In order to implement the National Education Policy (NEP), Karnataka’s position paper on early care and childhood education (ECCE) has suggested government regulation for the education of children in the 0–6 year old age group, which is now mostly unregulated.
The report recommends that Karnataka require all ECCE and elementary school service providers, whether they are government or non-government, to register with their local panchayat or corporation and acquire a No-Objection Certificate with periodic renewal under NEP. It recommends that the state establish a responsible authority to create quality standards, which cover infrastructure—minimum necessary space, water and sanitation, observance of facility safety standards, food preparation, adult supervision, and other child protection measures.
Minimum standards for staff qualifications and training, staff wages, acceptable curricula, and the availability of teaching and learning resources are all part of the quality standards.
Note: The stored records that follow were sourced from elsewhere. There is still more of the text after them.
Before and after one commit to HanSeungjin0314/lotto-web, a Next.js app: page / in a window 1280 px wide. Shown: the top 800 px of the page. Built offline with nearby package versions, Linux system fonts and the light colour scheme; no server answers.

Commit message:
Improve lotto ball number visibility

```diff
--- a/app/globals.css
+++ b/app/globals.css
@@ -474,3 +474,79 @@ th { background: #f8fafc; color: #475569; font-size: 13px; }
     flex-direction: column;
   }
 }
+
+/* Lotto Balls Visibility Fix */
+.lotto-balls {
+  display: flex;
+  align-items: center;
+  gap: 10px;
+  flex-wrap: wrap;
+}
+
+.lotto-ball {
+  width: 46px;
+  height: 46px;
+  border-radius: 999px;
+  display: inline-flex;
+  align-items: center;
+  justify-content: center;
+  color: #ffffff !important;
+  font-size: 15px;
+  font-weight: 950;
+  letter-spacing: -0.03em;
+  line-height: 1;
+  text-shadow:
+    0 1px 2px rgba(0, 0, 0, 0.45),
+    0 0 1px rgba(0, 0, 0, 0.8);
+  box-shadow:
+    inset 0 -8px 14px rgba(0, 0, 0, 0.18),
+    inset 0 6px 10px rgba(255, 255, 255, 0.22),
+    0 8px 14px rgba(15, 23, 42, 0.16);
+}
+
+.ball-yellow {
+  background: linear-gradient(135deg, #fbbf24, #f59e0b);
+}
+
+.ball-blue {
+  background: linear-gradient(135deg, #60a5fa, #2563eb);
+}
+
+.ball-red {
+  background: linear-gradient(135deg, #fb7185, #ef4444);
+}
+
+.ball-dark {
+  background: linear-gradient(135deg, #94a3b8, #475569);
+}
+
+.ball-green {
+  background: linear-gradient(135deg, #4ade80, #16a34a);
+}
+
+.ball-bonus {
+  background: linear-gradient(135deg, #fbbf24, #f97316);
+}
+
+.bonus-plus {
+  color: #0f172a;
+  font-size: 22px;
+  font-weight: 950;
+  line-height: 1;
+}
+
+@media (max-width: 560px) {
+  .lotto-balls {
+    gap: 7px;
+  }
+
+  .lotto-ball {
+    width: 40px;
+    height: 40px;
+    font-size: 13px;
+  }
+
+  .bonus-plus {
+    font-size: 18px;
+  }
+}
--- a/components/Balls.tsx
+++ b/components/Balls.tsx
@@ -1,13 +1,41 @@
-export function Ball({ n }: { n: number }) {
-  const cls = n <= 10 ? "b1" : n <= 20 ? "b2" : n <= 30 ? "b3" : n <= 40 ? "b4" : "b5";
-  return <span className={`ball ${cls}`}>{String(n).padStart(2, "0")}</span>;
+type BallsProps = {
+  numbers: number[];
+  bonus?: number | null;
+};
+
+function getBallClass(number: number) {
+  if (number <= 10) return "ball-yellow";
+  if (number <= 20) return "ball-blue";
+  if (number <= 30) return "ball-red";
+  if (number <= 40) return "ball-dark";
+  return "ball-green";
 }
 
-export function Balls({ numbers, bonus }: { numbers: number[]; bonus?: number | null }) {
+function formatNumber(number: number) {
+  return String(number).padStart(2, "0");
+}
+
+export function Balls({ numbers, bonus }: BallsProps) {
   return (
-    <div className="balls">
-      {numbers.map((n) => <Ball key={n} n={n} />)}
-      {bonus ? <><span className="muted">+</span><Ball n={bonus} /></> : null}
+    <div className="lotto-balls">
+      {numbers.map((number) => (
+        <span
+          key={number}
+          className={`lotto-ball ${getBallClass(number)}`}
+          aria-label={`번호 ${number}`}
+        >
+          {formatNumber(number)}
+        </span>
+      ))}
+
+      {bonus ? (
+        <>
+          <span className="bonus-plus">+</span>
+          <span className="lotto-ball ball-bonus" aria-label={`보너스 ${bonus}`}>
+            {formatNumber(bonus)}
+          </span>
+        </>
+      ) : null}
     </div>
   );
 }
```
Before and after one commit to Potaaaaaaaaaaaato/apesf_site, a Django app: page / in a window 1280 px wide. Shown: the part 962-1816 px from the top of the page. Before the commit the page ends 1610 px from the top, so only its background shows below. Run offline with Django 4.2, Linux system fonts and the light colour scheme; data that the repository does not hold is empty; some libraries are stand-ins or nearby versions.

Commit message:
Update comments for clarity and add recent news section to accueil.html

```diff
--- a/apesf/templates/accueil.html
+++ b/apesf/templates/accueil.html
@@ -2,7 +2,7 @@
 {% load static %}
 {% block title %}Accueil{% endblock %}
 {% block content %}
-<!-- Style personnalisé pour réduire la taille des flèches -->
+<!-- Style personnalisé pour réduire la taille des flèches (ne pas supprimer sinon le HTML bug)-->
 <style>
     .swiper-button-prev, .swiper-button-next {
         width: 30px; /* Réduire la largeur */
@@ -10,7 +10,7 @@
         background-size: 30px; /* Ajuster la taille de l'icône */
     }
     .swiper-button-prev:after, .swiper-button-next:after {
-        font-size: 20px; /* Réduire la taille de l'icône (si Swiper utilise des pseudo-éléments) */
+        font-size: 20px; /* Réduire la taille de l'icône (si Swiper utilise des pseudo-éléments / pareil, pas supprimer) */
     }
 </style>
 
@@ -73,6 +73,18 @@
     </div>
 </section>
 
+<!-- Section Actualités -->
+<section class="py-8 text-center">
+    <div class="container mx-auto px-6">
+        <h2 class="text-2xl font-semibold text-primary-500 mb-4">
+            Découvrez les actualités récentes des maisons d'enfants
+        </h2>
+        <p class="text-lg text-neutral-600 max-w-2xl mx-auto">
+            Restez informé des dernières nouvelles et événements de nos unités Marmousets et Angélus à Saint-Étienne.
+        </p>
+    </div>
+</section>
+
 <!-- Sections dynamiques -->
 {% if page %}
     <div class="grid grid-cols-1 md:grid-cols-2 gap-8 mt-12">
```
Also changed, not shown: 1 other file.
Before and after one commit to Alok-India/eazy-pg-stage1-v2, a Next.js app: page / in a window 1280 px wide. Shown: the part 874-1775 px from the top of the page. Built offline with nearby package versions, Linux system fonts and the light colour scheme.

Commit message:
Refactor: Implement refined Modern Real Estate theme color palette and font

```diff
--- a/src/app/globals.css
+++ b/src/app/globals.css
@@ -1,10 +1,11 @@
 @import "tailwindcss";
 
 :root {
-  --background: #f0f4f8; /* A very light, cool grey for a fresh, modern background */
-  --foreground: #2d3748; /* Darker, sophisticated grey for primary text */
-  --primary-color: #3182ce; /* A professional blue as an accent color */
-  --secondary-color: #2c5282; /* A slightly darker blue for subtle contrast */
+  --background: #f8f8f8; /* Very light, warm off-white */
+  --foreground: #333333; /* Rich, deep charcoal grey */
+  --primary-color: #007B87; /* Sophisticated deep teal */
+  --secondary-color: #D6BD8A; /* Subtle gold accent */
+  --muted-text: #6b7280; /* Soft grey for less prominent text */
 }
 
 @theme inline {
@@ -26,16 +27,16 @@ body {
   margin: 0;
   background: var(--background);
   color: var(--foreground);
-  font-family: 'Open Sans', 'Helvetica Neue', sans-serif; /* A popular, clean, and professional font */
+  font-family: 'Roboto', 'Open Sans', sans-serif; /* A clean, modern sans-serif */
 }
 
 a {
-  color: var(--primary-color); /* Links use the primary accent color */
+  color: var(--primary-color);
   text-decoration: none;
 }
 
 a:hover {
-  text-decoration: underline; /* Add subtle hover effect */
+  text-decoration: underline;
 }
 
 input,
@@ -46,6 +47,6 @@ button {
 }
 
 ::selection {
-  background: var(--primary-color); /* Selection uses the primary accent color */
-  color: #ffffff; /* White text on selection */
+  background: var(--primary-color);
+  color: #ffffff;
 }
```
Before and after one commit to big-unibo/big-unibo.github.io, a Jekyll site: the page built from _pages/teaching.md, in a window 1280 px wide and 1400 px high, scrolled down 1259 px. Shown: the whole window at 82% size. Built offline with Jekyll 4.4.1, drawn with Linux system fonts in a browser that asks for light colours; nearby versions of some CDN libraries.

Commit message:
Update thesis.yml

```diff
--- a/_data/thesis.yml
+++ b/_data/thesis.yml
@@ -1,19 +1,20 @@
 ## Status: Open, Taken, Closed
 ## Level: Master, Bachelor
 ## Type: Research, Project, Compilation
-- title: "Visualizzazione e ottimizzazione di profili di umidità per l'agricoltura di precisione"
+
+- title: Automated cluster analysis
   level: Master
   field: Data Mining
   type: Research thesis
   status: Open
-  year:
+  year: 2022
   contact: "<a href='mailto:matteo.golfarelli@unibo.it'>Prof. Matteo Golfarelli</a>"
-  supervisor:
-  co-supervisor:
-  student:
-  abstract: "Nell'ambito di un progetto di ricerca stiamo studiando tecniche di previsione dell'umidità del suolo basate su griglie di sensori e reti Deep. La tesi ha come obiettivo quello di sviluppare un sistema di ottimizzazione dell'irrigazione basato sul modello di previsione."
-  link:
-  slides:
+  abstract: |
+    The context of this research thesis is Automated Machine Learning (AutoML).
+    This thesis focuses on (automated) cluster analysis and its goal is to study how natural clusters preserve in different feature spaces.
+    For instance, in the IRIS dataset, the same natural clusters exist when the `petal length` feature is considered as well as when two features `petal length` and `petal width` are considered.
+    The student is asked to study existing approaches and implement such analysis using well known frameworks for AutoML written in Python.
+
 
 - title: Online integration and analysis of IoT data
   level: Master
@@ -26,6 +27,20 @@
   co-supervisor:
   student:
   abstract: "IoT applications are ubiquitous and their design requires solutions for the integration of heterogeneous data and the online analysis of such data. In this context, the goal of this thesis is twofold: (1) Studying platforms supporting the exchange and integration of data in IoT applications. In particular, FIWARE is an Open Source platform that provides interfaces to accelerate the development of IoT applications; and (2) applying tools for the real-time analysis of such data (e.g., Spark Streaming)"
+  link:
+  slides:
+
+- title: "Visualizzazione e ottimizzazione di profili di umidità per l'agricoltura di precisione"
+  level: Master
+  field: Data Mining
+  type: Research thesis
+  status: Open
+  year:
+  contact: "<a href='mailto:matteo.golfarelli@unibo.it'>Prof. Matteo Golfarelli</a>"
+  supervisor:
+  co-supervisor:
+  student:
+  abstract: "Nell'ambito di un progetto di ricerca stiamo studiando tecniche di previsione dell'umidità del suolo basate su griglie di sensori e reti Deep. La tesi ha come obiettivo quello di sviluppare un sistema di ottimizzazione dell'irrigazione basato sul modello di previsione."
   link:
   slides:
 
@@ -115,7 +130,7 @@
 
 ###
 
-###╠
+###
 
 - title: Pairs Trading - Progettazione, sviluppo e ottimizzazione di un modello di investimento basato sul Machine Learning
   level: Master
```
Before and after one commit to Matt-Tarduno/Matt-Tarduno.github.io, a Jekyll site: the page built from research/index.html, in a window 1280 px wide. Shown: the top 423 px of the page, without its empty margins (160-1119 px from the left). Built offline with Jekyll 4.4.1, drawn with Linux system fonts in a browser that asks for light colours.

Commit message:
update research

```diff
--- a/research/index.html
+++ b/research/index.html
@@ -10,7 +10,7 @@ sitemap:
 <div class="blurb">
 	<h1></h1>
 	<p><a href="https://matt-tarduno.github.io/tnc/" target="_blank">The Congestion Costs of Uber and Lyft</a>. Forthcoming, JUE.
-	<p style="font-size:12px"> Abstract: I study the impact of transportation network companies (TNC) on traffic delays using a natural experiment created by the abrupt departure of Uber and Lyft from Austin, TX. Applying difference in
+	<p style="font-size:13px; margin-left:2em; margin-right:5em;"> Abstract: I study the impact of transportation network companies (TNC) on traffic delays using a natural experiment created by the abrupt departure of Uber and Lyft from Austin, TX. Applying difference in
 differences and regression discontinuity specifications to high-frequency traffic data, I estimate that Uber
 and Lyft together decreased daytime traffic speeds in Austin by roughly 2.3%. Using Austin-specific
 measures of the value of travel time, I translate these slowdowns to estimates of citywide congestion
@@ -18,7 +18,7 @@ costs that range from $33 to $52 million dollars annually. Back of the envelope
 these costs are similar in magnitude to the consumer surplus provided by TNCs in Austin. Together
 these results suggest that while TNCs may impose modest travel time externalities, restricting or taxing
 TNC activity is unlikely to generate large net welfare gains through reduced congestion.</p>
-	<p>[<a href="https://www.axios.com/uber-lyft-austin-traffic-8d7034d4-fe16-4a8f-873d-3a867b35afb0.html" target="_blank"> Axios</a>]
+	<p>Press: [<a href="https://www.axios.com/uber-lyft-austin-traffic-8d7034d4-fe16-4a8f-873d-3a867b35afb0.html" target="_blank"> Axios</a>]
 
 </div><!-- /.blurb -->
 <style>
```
The panel recommended that an accreditation mechanism be created, that quality standards and standard operating procedures be agreed upon, and that all preschools be given a minimum amount of time to achieve necessary levels of quality. A reliable data management system should be in place for the state.
The state currently has 65,911 approved anganwadis, 276 Samagra Shiksha Abhiyan pre-primary sections co-located with existing primary schools, 908 SDMC-run pre-primary classes in government schools, and 10,109 registered private standalone pre-schools – 404 aided and 9705 private fee-paying schools.
“The mindset that pre-schooling is not a specialised programme and may be managed by anyone without any knowledge of education or child development is one of the key causes of the substantial quality disparity in ECCEs. In ECCEs, there are no requirements for infrastructure, rules for hiring teachers, or methods for evaluating the calibre of educational and developmental activities. In ECCE, there is no standardisation of standards or educational structure. The focus on writing and other unscientific methods is overemphasised in private schools, victimising pupils from a young age and placing undue pressure on them “stated the report.
Under NEP, private education will become more affordable, the group recommended a fee cap. “The cap must permit schools to hire highly competent instructors, pay them a respectable salary along a reasonable pay scale, and provide suitable educational facilities. The era of for-profit colleges with unqualified, low-paid faculty members ought to be over by now “It read.
Aware of the popularity of English as a language of instruction, the group has recommended that “children should be required to reach fundamental proficiency in two languages by nine years” and that “the nomenclature of first and second language and medium of instruction should be done away with.”